I had more than this stuff prepared, but I finished Midnight’s Children finally! I ended up powering through hundred pages or so in a day – so this week, in honour of the book that basically started this entire adventure, here’s a bunch of quotes from it; and then never again will its name grace these online pages (in Highlights form, at least).
“I discovered, in the basket, how ghosts see the world. Dimly hazily faintly…it was around me but only just; I hung in a sphere of absence at whose fringes, like faint reflections, could be seen the specters of wickerwork. The dead die and are gradually forgotten; time does its healing, and they fade – but in Parvati’s basket, I learned that the reverse is also true; that ghosts, too, begin to forget; that the dead lose their memories of the living, and at last, when they are detached from their lives, fade away – that dying, in short, continues for a long time after death.”
“I no longer want to be anything except who I am. Who what am I? My answer: I am the sum total of everything that went before me, of all I have been seen done, of everything done-to-me. I am everyone everything whose being-in-the-world affected was affected by mine. I am anything that happens after I’ve gone which would not have happened if I had not come. Nor am I particularly exceptional in this matter; each “I”, every one of the now-six-hundred-million-plus of us, contains a similar multitude. I repeat for the last time: to understand me, you’ll have to swallow a world.”
“Scraps of memory: this not how a climax should be written.
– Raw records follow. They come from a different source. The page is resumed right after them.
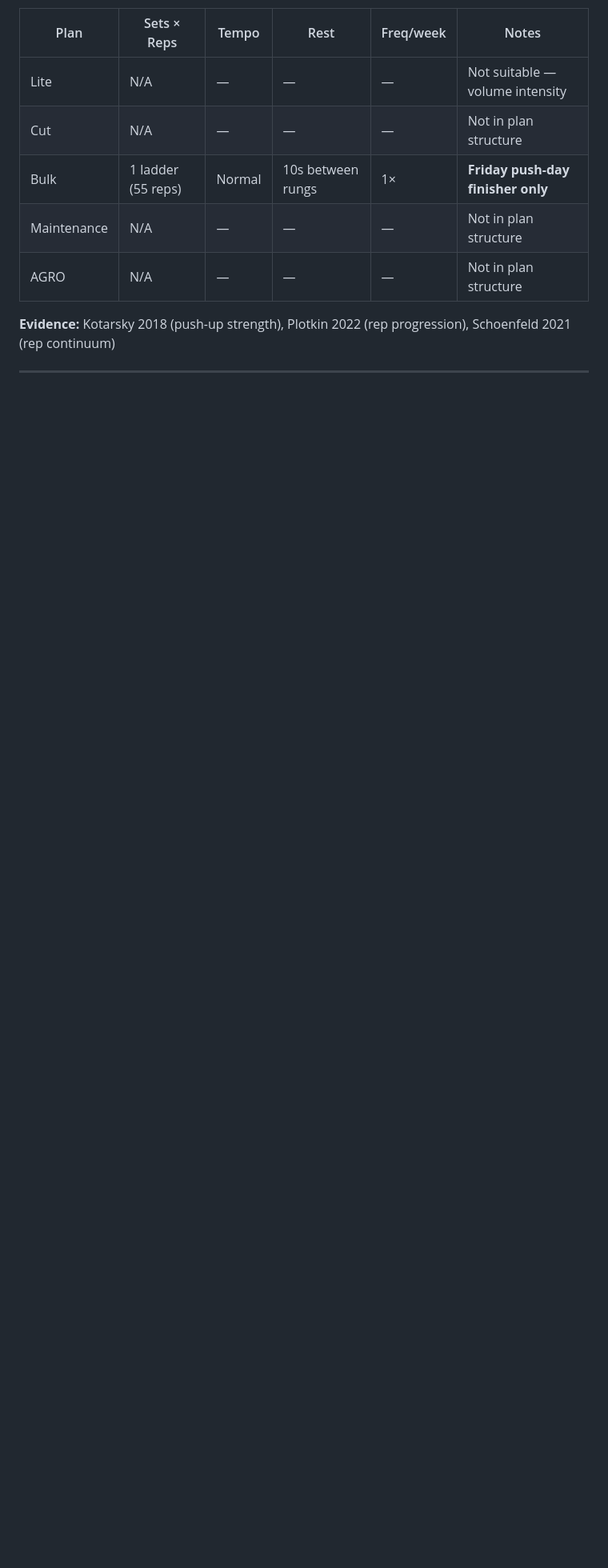
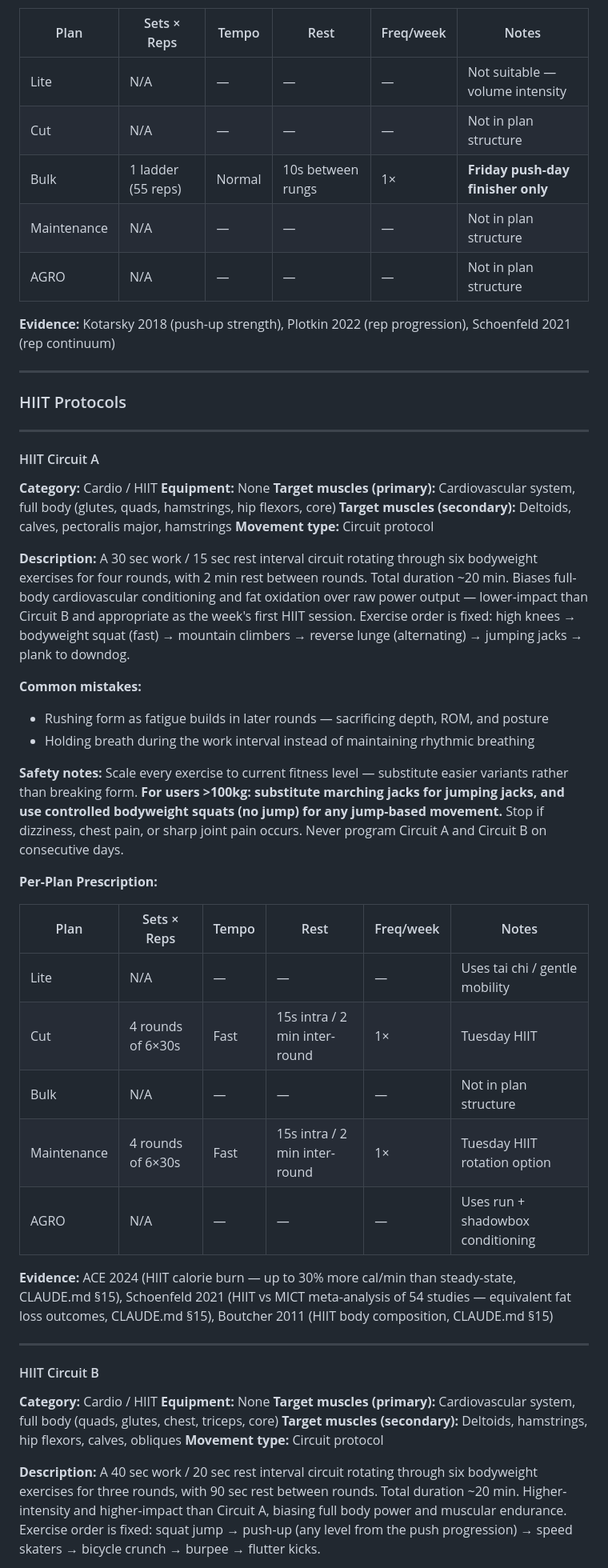
Before and after one commit to HIRAKHANJI/protocol-health, a Markdown page: WORKOUTS_LIBRARY.md, the part around one of its changes. Shown at 80% size. Drawn GitHub-style; blank space fills up the shorter version.

Commit message:
docs: add HIIT Protocols section to WORKOUTS_LIBRARY.md
Append HIIT Protocols subsection with two circuit protocols:
- HIIT Circuit A (30s/15s × 6 × 4 rounds, Cut Tuesday / Maintenance rotation)
- HIIT Circuit B (40s/20s × 6 × 3 rounds, Cut Friday)

Each entry documents exercise rotation, work/rest structure, per-plan
prescription, >100kg substitutions (marching jacks, squat thrust, fast squat),
and the non-consecutive-day scheduling rule. Evidence references ACE 2024,
Schoenfeld 2021, and Boutcher 2011 per CLAUDE.md Section 15. Documentation
only — no app code changes.

```diff
--- a/WORKOUTS_LIBRARY.md
+++ b/WORKOUTS_LIBRARY.md
@@ -3602,3 +3602,66 @@ push-up form is not yet clean at standard volume.
 Schoenfeld 2021 (rep continuum)
 
 ---
+
+### HIIT Protocols
+
+---
+
+#### HIIT Circuit A
+
+**Category:** Cardio / HIIT
+**Equipment:** None
+**Target muscles (primary):** Cardiovascular system, full body (glutes, quads,
+hamstrings, hip flexors, core)
+**Target muscles (secondary):** Deltoids, calves, pectoralis major, hamstrings
+**Movement type:** Circuit protocol
+
+**Description:** A 30 sec work / 15 sec rest interval circuit rotating through six
+bodyweight exercises for four rounds, with 2 min rest between rounds. Total duration
+~20 min. Biases full-body cardiovascular conditioning and fat oxidation over raw
+power output — lower-impact than Circuit B and appropriate as the week's first HIIT
+session. Exercise order is fixed: high knees → bodyweight squat (fast) → mountain
+climbers → reverse lunge (alternating) → jumping jacks → plank to downdog.
+
+**Common mistakes:**
+- Rushing form as fatigue builds in later rounds — sacrificing depth, ROM, and posture
+- Holding breath during the work interval instead of maintaining rhythmic breathing
+
+**Safety notes:** Scale every exercise to current fitness level — substitute easier
+variants rather than breaking form. **For users >100kg: substitute marching jacks
+for jumping jacks, and use controlled bodyweight squats (no jump) for any jump-based
+movement.** Stop if dizziness, chest pain, or sharp joint pain occurs. Never program
+Circuit A and Circuit B on consecutive days.
+
+**Per-Plan Prescription:**
+
+| Plan | Sets × Reps | Tempo | Rest | Freq/week | Notes |
+|------|-------------|-------|------|-----------|-------|
+| Lite | N/A | — | — | — | Uses tai chi / gentle mobility |
+| Cut | 4 rounds of 6×30s | Fast | 15s intra / 2 min inter-round | 1× | Tuesday HIIT |
+| Bulk | N/A | — | — | — | Not in plan structure |
+| Maintenance | 4 rounds of 6×30s | Fast | 15s intra / 2 min inter-round | 1× | Tuesday HIIT rotation option |
+| AGRO | N/A | — | — | — | Uses run + shadowbox conditioning |
+
+**Evidence:** ACE 2024 (HIIT calorie burn — up to 30% more cal/min than steady-state,
+CLAUDE.md §15), Schoenfeld 2021 (HIIT vs MICT meta-analysis of 54 studies — equivalent
+fat loss outcomes, CLAUDE.md §15), Boutcher 2011 (HIIT body composition, CLAUDE.md §15)
+
+---
+
+#### HIIT Circuit B
+
+**Category:** Cardio / HIIT
+**Equipment:** None
+**Target muscles (primary):** Cardiovascular system, full body (quads, glutes, chest,
+triceps, core)
+**Target muscles (secondary):** Deltoids, hamstrings, hip flexors, calves, obliques
+**Movement type:** Circuit protocol
+
+**Description:** A 40 sec work / 20 sec rest interval circuit rotating through six
+bodyweight exercises for three rounds, with 90 sec rest between rounds. Total
+duration ~20 min. Higher-intensity and higher-impact than Circuit A, biasing full
+body power and muscular endurance. Exercise order is fixed: squat jump → push-up
+(any level from the push progression) → speed skaters → bicycle crunch → burpee →
+flutter kicks.
+
```
Also changed, not shown: other parts of WORKOUTS_LIBRARY.md (+25 -0 lines).
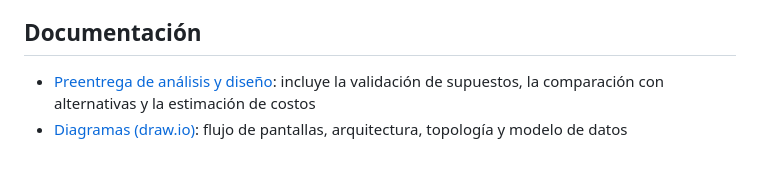
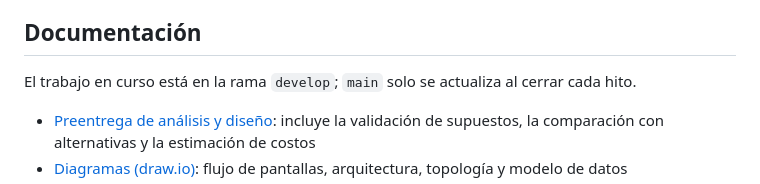
Before and after one commit to alejogarciabosio/sorbo-app, a Markdown page: README.md, the part around the change. GitHub-like rendering; blank space fills up the shorter version.

Commit message:
docs: aclarar que el trabajo en curso está en develop y main guarda los hitos

```diff
--- a/README.md
+++ b/README.md
@@ -60,6 +60,8 @@ MVVM con patrón Repository y flujo unidireccional de datos, en tres capas: `ui`
 
 ## Documentación
 
+El trabajo en curso está en la rama `develop`; `main` solo se actualiza al cerrar cada hito.
+
 - [Preentrega de análisis y diseño](docs/preentrega.md): incluye la validación de supuestos, la comparación con alternativas y la estimación de costos
 - [Diagramas (draw.io)](docs/diagramas/sorbo.drawio): flujo de pantallas, arquitectura, topología y modelo de datos
 - [Guía de relevo](docs/relevo/00-leer-primero.md): por dónde empezar, cómo está armado el código, plan de trabajo por persona, diseño de datos, sincronización, cuenta e IA, y cómo probar
```
Also changed, not shown: docs/relevo/00-leer-primero.md (+1 -1 lines).
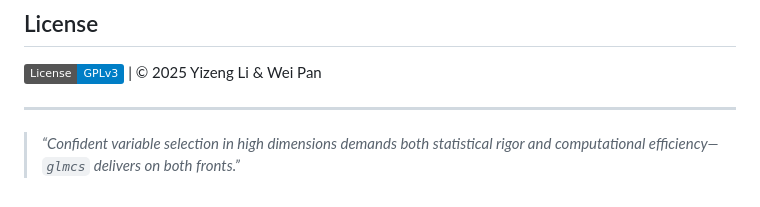
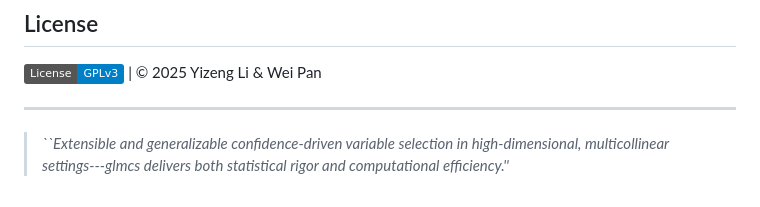
Before and after one commit to yizenglistat/glmsusie, a Markdown page: README.md, the part around the change. Drawn GitHub-style; badges without logos.

```diff
--- a/README.md
+++ b/README.md
@@ -77,4 +77,4 @@ res <- laser(
 
 ---
 
-> _“Confident variable selection in high dimensions demands both statistical rigor and computational efficiency—`glmcs` delivers on both fronts.”_
+> _``Extensible and generalizable confidence‐driven variable selection in high‐dimensional, multicollinear settings---glmcs delivers both statistical rigor and computational efficiency.''_
```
A climax should surge towards its Himalayan peak; but I am left with shreds, and must jerk towards my crisis like a puppet with broken strings. This is not what I had planned; but perhaps the story you finish is never the one you begin.”
“For the first time, I fell victim to the temptation of every autobiographer, to the illusion that since the past exists only in one’s memories and the words which strive vainly to encapsulate them, it is possible to create past events simply by saying they occurred.”
“Symbolic value of the pickling process: all the six hundred million eggs which gave birth to the population of India could fit inside a single, standard-sized pickle-jar; six hundred million spermatozoa could be lifted on a single spoon. Every pickle-jar (you will forgive me if I become florid for a moment) contains, therefore, the most exalted of possibilities: the feasibility of the chutnification of history; the grand hope of the pickling of time!”
“One day, perhaps, the world may taste the pickles of history. They may be too strong for some palates, their smell may be overpowering, tears may rise to eyes; I hope nevertheless that it will be possible to say of them that they possess the authentic tasted of truth…that are, despite everything, acts of love.